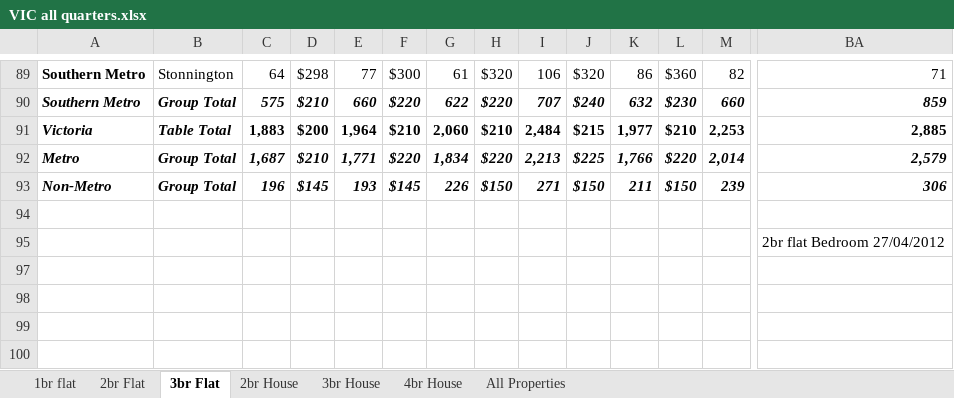
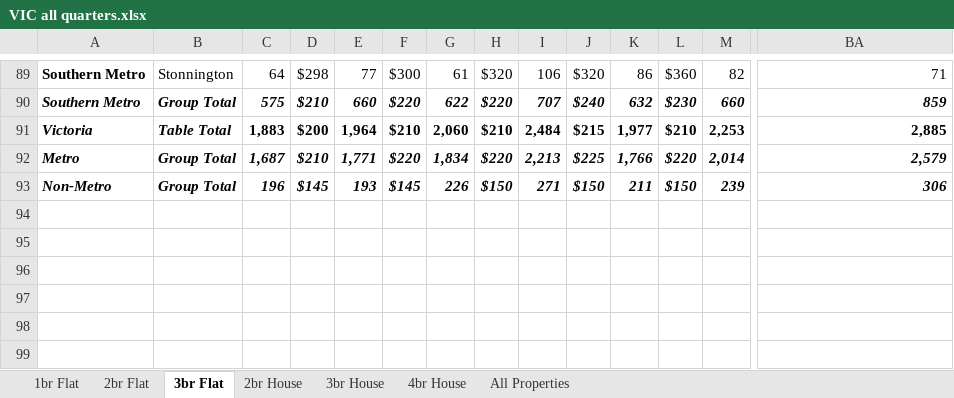
Before and after one commit to davidsuson/RentAnalysis, an Excel workbook: Data/Raw Data/vic/VIC all quarters.xlsx, sheet 3br Flat, drawn as a sheet; only a part is shown, gaps mark what is left out; values as stored, in another font and other column widths than the file's, no borders; rows hold the shown columns only; the diff names each change by its address in the sheet, - before the commit and + after, or states it on an @@ line.

Commit message:
Cleaned and saved VIC dataset

```diff
--- a/Data/Raw Data/vic/VIC all quarters.xlsx (sheet 3br Flat)
+++ b/Data/Raw Data/vic/VIC all quarters.xlsx (sheet 3br Flat)
-sheet tab: 1br flat
+sheet tab: 1br Flat
-row 94: (empty)
-row 95:  |  |  |  |  |  |  |  |  |  |  |  |  | 2br flat Bedroom 27/04/2012
-row 97: (empty)
-row 98: (empty)
-row 99: (empty)
-row 100: (empty)
```
Also changed, not shown: sheet 3br House, hidden cells, 2 other files.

::::::

PROBLEM DETAILS. Each line above that contains "shown" must be copied out.

RESULT OF THIS EXERCISE.
Before and after one commit to davidsuson/RentAnalysis, an Excel workbook: Data/Raw Data/vic/VIC all quarters.xlsx, sheet 3br Flat, drawn as a sheet; only a part is shown, gaps mark what is left out; values as stored, in another font and other column widths than the file's, no borders; rows hold the shown columns only; the diff names each change by its address in the sheet, - before the commit and + after, or states it on an @@ line.
Also changed, not shown: sheet 3br House, hidden cells, 2 other files.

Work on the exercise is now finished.